Regardless of the source, Mexico’s light vehicle domestic market is in trouble as Exhibit #8 puts on view. Notice the huge drop of almost 30% in 2009 from just the prior year. And according to HIS-Global Insight, the prospects for recovery are slow and long.


Mexico’s light vehicle domestic market is a business text case of carelessness and neglect. There are no other words to describe how a country with a two million units annual sales potential reaches only 1.1 million units in sales during favorable economic times, and drops to a third of its potential when things become sour.

It is clear that the government’s long-term lack of prudence in allowing a seemingly endless parade of used car imports, both legal and illegal, is at the root of the problem.

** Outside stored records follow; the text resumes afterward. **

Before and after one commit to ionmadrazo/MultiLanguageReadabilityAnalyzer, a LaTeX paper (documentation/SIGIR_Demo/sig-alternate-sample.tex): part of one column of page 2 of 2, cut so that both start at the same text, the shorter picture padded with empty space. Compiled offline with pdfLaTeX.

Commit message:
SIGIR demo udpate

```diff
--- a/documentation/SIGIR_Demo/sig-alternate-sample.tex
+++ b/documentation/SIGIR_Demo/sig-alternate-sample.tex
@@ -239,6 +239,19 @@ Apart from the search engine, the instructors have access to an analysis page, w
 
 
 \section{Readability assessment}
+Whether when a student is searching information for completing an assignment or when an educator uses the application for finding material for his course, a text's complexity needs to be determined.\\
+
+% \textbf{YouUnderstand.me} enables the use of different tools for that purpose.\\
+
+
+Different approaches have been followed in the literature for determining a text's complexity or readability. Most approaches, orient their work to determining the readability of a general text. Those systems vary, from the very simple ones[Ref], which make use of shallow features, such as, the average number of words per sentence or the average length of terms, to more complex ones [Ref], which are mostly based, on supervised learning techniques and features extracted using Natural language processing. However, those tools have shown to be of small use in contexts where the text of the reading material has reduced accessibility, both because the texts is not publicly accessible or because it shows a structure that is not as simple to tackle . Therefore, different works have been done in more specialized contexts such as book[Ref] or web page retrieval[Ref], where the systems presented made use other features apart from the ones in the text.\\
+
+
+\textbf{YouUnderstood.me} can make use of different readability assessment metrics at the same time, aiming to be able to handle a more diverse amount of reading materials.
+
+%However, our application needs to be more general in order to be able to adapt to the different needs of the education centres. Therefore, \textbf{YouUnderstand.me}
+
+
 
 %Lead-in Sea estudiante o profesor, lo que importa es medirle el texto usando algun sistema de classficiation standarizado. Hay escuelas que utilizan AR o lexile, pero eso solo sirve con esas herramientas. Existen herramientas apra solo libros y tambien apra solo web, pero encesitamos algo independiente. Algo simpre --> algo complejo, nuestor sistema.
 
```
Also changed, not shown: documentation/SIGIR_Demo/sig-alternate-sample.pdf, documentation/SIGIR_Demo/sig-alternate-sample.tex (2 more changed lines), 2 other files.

Mexico’s auto industry is the most important engine in the country’s economy, thus, it requires the most disciplined industrial and fiscal policy from the authority to control imports.

When the global auto crisis emerged, the policy makers did not take appropriate action to defend and support the domestic market from the economic woes, as other countries did.

There is still plenty of time and opportunity for the federal government to implement tax cutting incentives to boost the domestic market. Many in the industry wonder what they are waiting for.

If proper public actions are undertaken and the auto industry and financial sector support the efforts with aggressive sales conditions and credit, Mexico’s auto domestic market would not be the Achilles’ heel of the industry but one more of its solid foundations.